*** Excerpted records

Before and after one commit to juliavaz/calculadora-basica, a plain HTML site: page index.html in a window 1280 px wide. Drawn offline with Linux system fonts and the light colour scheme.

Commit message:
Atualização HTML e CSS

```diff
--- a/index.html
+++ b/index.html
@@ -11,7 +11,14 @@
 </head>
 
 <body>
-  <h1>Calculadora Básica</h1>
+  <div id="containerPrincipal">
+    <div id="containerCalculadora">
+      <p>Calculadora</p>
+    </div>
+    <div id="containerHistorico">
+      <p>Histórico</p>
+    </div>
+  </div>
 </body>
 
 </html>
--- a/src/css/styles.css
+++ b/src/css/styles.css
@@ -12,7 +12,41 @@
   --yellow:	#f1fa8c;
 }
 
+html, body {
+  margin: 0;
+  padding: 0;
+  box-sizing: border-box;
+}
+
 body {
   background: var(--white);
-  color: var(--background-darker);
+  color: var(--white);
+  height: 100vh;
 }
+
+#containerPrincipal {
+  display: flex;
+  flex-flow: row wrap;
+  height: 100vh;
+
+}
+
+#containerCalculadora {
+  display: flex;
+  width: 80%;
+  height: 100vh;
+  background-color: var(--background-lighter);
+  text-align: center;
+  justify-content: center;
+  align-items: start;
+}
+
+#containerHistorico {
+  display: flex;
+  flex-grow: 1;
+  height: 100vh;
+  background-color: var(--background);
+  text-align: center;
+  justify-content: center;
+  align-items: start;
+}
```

******

**Task details:**
Working from the entries above, find every line in which the word "background" occurs and copy it.

**Solution to this task:**
   background: var(--white);
-  color: var(--background-darker);
+  background-color: var(--background-lighter);
+  background-color: var(--background);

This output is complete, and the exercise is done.